§ EXERCISE: For the string "font", search the entries below and copy every line where it appears.

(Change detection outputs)
═══

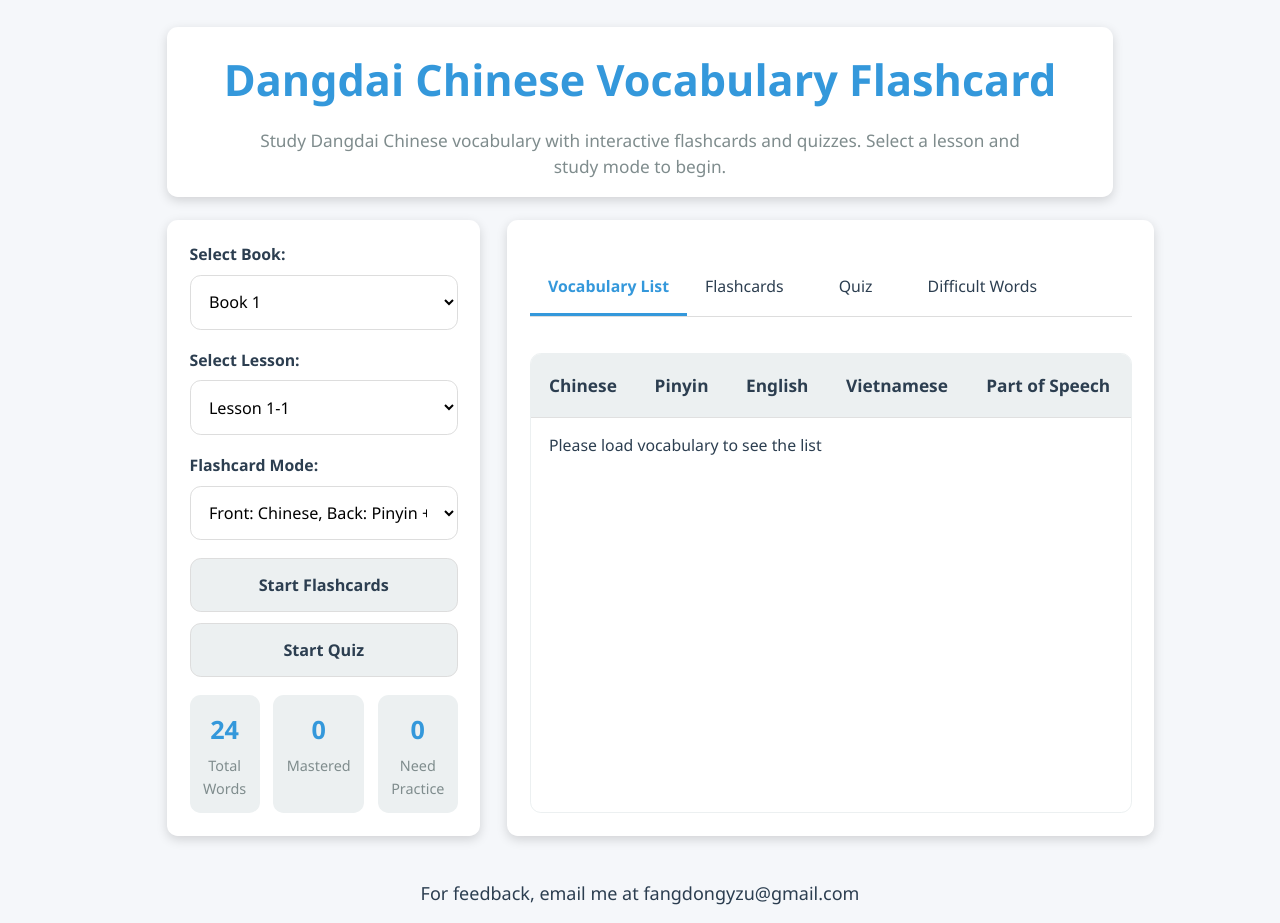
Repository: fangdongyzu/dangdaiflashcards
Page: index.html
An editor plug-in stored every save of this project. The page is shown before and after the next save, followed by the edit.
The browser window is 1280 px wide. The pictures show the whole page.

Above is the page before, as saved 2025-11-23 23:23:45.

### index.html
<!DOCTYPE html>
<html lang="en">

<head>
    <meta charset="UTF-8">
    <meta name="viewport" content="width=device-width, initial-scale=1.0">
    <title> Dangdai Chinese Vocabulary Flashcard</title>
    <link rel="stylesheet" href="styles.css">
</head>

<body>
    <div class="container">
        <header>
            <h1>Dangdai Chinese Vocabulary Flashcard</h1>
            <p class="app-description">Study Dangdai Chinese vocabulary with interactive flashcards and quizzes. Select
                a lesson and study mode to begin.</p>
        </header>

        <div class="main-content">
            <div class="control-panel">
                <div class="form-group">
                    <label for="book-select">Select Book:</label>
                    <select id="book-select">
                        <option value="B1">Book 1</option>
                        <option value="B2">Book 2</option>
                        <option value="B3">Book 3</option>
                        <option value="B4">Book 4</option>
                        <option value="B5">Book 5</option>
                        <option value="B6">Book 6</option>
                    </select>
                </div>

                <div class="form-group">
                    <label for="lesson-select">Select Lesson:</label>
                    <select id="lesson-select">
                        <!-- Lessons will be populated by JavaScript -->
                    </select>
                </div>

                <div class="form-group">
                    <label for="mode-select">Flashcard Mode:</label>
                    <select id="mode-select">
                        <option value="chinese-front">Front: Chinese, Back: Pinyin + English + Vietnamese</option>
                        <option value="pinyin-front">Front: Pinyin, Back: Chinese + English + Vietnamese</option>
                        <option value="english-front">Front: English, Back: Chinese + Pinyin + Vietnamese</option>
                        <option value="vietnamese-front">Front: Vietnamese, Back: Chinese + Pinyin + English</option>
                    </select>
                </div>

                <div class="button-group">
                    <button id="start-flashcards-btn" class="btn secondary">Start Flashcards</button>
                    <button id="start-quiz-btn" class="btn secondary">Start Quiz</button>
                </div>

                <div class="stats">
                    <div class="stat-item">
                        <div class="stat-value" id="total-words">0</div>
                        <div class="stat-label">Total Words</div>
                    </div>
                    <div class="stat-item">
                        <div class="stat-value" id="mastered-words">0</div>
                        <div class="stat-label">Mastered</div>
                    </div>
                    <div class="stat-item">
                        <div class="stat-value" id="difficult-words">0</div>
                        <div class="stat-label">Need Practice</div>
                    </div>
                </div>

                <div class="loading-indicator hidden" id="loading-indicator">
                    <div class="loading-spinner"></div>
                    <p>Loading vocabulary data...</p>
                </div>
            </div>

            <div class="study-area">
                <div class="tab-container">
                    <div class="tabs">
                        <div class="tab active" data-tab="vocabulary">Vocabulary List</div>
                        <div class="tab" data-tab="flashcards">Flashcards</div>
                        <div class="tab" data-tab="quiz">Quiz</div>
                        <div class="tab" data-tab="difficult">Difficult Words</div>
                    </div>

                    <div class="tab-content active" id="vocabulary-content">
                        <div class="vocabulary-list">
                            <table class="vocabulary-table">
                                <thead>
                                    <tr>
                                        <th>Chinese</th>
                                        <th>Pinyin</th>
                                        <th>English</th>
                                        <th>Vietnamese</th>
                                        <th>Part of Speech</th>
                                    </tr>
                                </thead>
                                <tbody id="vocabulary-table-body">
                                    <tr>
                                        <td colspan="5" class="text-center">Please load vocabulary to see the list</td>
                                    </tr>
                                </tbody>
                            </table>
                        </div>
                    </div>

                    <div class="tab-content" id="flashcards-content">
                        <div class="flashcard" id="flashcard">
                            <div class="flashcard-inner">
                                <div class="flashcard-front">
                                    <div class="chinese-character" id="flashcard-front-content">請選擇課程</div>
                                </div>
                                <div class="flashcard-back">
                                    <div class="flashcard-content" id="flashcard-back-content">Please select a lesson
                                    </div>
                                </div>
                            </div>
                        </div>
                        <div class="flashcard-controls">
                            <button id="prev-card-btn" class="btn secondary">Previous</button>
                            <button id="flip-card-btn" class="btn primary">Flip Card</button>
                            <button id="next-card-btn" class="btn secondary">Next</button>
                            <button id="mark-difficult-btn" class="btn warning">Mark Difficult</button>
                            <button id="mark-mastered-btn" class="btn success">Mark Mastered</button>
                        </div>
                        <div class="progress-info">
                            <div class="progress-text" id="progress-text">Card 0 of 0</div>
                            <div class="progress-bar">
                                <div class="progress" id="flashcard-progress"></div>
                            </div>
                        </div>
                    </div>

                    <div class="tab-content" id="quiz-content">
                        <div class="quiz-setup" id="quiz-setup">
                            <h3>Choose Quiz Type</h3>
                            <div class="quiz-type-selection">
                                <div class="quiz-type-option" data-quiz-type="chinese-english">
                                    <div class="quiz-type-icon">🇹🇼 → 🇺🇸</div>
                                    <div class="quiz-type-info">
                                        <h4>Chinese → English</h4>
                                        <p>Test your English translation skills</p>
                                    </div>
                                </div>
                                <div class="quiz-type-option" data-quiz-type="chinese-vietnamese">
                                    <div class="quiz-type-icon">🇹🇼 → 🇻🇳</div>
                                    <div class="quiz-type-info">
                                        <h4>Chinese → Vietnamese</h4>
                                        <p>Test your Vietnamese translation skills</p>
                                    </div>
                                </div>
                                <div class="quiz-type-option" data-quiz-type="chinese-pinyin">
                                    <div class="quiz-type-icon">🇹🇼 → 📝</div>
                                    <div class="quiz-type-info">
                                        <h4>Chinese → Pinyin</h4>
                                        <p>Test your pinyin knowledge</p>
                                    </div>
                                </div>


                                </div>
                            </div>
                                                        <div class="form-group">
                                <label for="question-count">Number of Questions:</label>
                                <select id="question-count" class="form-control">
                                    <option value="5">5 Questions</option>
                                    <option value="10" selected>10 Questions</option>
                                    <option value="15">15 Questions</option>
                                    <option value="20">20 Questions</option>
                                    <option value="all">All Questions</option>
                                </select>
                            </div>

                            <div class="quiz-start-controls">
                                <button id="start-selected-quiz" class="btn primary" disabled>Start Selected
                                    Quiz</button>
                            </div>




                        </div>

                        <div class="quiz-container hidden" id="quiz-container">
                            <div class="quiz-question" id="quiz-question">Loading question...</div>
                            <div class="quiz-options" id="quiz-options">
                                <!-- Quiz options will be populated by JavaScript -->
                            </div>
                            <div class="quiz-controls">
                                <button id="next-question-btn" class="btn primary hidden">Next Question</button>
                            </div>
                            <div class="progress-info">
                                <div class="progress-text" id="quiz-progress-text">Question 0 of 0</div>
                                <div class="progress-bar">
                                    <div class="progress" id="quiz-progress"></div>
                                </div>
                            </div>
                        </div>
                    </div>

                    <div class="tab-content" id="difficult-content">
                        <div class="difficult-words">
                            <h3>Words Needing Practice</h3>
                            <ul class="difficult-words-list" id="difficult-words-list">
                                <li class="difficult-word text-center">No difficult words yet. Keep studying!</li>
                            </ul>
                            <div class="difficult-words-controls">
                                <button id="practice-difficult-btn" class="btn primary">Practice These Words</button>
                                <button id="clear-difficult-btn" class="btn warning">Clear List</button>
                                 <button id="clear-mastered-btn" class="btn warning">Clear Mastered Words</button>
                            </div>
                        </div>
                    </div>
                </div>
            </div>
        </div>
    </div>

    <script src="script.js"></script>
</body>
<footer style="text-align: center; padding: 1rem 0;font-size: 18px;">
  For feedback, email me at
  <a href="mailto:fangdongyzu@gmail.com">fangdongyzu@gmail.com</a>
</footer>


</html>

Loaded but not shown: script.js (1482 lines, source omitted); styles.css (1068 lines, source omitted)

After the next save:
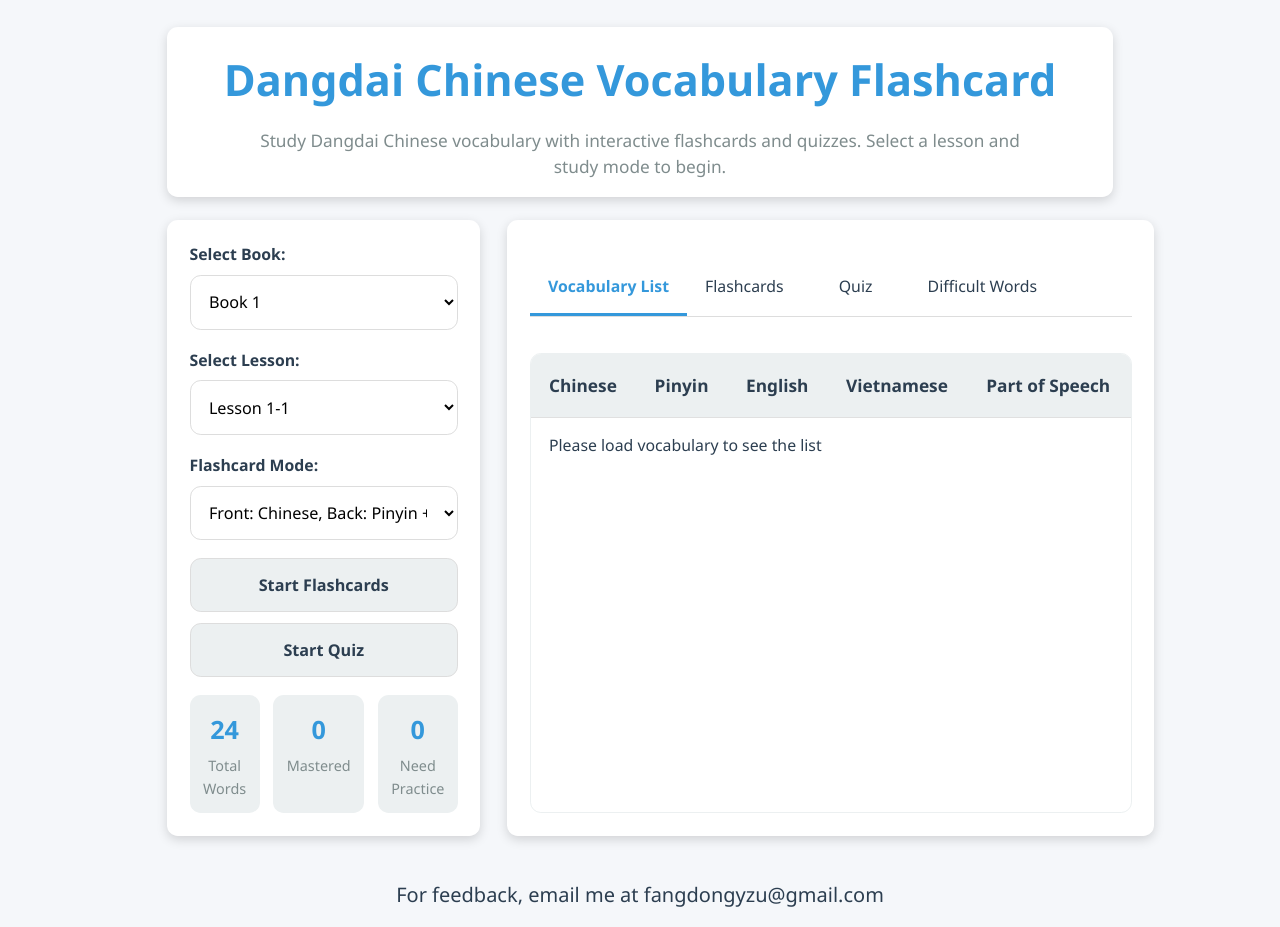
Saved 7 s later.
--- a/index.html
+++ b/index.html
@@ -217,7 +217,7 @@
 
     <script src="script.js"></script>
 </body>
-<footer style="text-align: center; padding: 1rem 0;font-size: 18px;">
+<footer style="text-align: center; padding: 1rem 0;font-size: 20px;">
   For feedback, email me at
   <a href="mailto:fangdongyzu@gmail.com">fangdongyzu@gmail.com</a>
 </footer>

═══

§ OUTPUT FOR THIS TASK:
<footer style="text-align: center; padding: 1rem 0;font-size: 18px;">
-<footer style="text-align: center; padding: 1rem 0;font-size: 18px;">
+<footer style="text-align: center; padding: 1rem 0;font-size: 20px;">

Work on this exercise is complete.